» **Directions for this task**
If a line of the data contains the word "Adopt", it is counted; report how many such lines there are and nothing else.

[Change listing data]
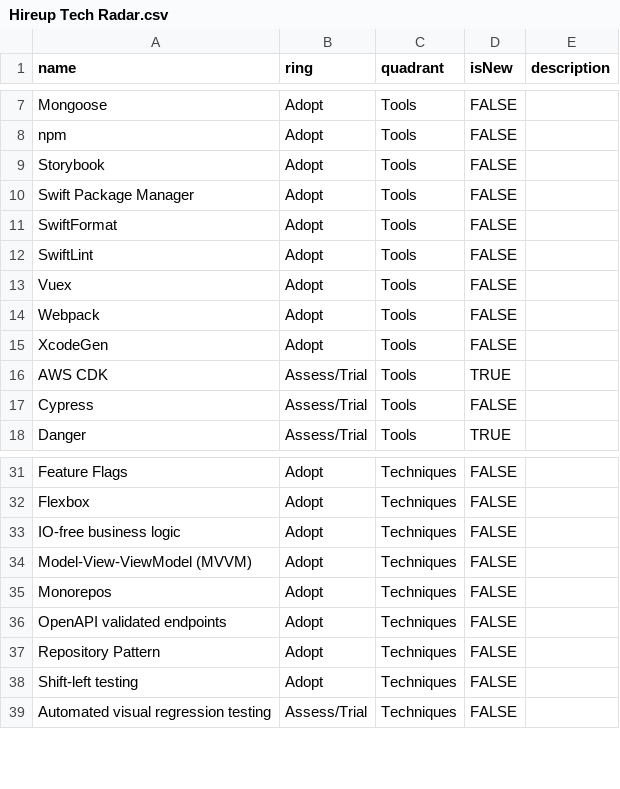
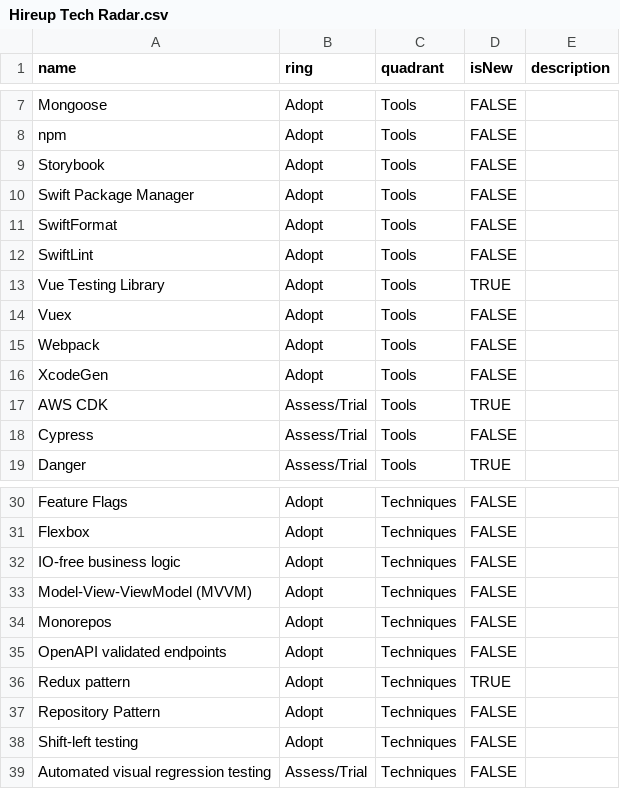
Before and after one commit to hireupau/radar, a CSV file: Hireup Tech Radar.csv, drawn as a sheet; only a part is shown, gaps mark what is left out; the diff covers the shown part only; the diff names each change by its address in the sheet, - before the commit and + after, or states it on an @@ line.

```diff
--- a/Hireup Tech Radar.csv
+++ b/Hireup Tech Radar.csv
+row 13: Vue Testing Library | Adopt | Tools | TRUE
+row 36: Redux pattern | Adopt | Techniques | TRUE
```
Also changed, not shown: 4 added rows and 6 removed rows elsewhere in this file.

» **Answer below**
2